The study of the nocturnal bulldog ant, Myrmecia pyriformis, published in Philosophical Transactions of the Royal Society, B, tested the ability of the ants to adapt to minor modifications to their environment when they left their nests to forage.
The researchers found that immediately after some familiar trees were removed from the area surrounding the nest, the ants responded to the change by increasing the frequency of looking around and turning back to look towards the nest, rather than heading straight to their foraging tree.
“The visual world the ants were accustomed to seeing on a daily basis when they leave the nest had now suddenly changed, and they had to re-learn the visual information,” said lead author Dr Ajay Narendra from the Department of Biological Sciences.
The ants seemed to achieve this by regularly turning back and looking to capture views of the nest from different orientations.
“We did not expect that the ants would be able to detect such subtle changes in their environment. While they did not learn the modified information quickly, after several days they became the same effective and confident foragers in the new environment as they were in their previous environment,” said Dr Narendra.

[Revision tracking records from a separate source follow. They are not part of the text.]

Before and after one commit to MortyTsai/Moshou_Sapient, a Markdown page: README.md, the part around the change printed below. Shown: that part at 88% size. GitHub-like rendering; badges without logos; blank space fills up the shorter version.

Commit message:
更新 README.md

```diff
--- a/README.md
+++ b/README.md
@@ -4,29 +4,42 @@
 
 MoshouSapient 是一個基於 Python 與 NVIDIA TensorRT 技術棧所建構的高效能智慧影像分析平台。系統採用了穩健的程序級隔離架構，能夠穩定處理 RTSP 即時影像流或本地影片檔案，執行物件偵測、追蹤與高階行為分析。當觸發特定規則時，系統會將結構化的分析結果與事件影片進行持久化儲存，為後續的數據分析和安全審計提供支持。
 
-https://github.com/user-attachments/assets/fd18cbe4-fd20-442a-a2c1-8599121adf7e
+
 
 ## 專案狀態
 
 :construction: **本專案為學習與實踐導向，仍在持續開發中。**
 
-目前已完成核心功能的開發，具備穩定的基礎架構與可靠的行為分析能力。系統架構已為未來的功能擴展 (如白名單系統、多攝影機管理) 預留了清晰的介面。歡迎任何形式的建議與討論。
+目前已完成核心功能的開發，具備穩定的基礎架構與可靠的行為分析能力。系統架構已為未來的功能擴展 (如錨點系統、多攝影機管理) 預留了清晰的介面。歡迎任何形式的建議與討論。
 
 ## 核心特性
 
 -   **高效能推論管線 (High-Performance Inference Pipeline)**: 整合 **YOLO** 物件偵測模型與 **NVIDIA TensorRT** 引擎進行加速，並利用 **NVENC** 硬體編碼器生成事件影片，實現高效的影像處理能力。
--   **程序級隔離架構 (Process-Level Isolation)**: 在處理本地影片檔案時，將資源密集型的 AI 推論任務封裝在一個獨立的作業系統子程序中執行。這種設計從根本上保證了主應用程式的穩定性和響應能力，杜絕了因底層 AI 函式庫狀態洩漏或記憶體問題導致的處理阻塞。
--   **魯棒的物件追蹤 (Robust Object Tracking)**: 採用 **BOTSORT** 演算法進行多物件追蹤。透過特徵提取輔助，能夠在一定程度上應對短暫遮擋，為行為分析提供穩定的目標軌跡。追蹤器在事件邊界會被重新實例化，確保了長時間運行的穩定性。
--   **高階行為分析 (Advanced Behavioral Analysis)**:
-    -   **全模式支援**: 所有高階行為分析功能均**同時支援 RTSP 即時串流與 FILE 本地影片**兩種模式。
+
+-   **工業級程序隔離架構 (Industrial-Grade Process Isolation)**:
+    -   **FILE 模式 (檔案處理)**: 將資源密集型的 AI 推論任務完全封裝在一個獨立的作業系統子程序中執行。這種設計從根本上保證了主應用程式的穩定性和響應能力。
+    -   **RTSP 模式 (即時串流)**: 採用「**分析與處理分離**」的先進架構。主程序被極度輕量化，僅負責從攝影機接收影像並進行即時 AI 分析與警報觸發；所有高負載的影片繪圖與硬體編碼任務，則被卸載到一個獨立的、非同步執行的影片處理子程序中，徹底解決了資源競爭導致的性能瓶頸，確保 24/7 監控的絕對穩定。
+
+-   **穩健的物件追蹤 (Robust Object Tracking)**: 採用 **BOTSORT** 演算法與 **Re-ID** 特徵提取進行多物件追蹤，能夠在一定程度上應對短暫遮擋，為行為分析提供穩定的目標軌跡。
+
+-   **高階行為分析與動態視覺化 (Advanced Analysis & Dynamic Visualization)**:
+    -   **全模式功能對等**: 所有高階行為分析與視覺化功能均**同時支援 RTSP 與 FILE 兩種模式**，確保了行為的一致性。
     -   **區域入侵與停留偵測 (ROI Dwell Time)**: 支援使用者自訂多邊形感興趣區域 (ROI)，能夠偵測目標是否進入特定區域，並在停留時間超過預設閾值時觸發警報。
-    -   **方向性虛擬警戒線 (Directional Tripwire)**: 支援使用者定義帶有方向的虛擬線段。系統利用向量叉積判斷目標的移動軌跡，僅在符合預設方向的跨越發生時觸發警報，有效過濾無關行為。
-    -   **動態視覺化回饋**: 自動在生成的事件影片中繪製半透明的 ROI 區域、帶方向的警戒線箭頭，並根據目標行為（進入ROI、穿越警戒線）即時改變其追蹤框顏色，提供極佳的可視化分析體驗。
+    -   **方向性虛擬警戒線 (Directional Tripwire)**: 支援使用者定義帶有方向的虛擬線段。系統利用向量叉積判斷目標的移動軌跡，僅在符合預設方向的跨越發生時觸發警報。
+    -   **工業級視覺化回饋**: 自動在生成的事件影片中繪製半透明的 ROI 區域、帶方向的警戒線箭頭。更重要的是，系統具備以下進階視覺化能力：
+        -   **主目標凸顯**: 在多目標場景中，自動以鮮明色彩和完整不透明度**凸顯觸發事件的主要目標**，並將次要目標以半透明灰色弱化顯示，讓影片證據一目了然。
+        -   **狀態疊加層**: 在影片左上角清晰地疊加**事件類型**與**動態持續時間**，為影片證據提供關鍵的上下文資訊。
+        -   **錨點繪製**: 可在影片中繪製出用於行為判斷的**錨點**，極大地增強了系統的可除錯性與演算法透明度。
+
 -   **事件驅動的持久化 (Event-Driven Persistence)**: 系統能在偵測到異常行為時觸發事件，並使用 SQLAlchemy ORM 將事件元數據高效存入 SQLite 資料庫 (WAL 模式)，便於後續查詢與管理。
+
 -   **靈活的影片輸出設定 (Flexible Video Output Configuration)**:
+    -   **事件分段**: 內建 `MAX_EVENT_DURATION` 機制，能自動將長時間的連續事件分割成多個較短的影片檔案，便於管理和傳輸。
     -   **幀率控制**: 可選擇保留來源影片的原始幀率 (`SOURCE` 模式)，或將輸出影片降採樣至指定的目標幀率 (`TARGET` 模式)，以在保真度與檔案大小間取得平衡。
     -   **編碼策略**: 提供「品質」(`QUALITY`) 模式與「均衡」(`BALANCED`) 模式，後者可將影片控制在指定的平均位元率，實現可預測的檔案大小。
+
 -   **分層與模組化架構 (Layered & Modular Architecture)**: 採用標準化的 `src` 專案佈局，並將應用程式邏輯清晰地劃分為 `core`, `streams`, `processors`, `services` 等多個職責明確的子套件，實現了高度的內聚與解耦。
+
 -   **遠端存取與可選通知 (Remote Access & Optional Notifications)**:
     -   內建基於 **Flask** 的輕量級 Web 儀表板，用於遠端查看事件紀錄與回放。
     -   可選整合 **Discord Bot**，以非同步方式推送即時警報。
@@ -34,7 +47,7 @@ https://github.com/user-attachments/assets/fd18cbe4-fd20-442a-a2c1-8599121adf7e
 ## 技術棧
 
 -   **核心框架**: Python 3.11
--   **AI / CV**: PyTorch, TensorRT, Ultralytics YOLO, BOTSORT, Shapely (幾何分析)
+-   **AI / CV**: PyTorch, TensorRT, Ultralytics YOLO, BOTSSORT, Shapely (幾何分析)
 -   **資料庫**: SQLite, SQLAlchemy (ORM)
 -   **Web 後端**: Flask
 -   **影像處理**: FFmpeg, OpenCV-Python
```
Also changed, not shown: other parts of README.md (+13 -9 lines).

Ants have a 360 degree field of view and have the ability to compare the entire panoramic scene that they currently see to the one they had memorised previously. It could be that ants memorise the visual scene of their environment and they use this to travel from the nest to their favourite tree on which they forage.
“This is the first time we have been able to modify the natural visual environment to a very minor extent and demonstrate that nocturnal ants with their low resolution vision are surprisingly good in detecting this.”
“It is remarkable that insects such as ants and bees accomplish tasks of visual navigation not only with bad eyes but also under dark conditions. These findings will help us better understand the visual sensors of nocturnal insects and also how they could improve signal to noise ratio to reliably navigate in their dimly lit 3D world,” concluded Dr Narendra.
Source: Macquarie University